I saw a tweet by a good chum and colleague, Mariko, about testing on a range of low end devices keeping you really grounded.
The context of the tweet is that we are looking at what Web Development is like when building for users who live daily on these classes of devices.
The team is doing a lot of work now in this space, but I spent a day build a site and it was incredibly hard to make anything work at a even slightly reasonable level of performances - here are some of the problems that I ran into:
I was in China a couple of weeks ago for the Google Developer Day and I was showing everyone my QRCode scanner, it was working great until I went offline. When the user was offline (or partially connected) the camera wouldn't start, which meant that you couldn't snap QR codes. It took me an age to work out what was happening, and it turns out I was mistakenly starting the camera in my onload event and the Google Analytics request would hang and not resolve in a timely manner.
Dan from Redfin has a great post about prioritising web speed:
Eric Bidelman on Google Developer's Web updates, writes:
Building for the web is a rocky adventure. It's hard enough to build a top-notch web app that nails performance and uses all the latest best practices. It's even harder to keep that experience great over time. As your project evolves, developers come on board, new features land, and the codebase grows. That Great Experience ™ you once achieved may begin to deteriorate and UX starts to suffer!
Page Speed Insights for Mobile launched the other week.
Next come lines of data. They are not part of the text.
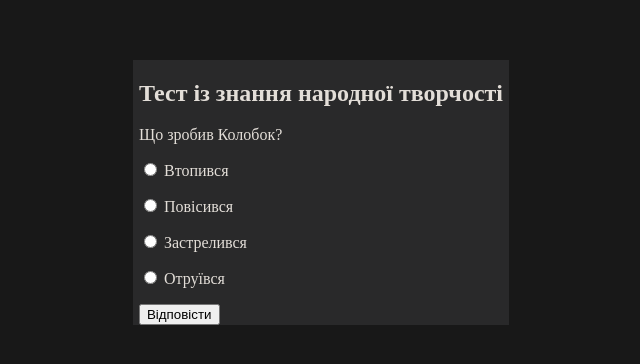
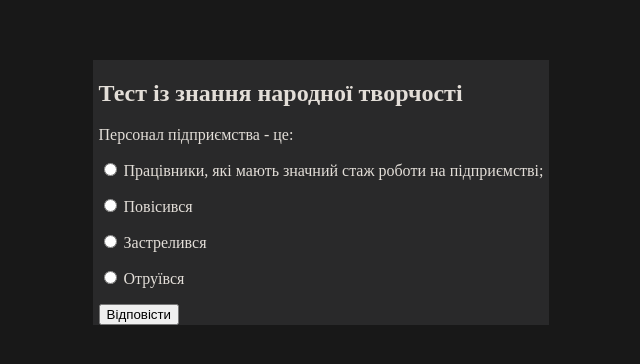
Before and after one commit to Hallzmi/Test, a plain HTML site: page index.html in a window 1280 px wide. Shown: the part 170-534 px from the top of the page, without its empty margins (319-959 px from the left). Drawn offline with Linux system fonts and the light colour scheme.

Commit message:
Update index.html

```diff
--- a/index.html
+++ b/index.html
@@ -13,8 +13,8 @@
     <div class="base">
         <div class="list">
         <h2>Тест із знання народної творчості</h2>
-        <p>Що зробив Колобок?</p>
-        <p><input type="radio" name="year" id="a1"> Втопився </p>
+        <p>Персонал підприємства - це:</p>
+        <p><input type="radio" name="year" id="a1"> Працівники, які мають значний стаж роботи на підприємстві; </p>
         <p><input type="radio" name="year" id="a2"> Повісився </p>
         <p><input type="radio" name="year" id="a3"> Застрелився </p>
         <p><input type="radio" name="year" id="a4"> Отруївся</p>
```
It’s a tool that analyses your site in the context of a mobile device and tells you what you need to do to improve the network performance of the site.
In about an hour I had taken 3 seconds off my blogs page load time by removing JS files and adding Caching (doh!) and crunching PNGs (double doh!), going from a score of about 34 to 84.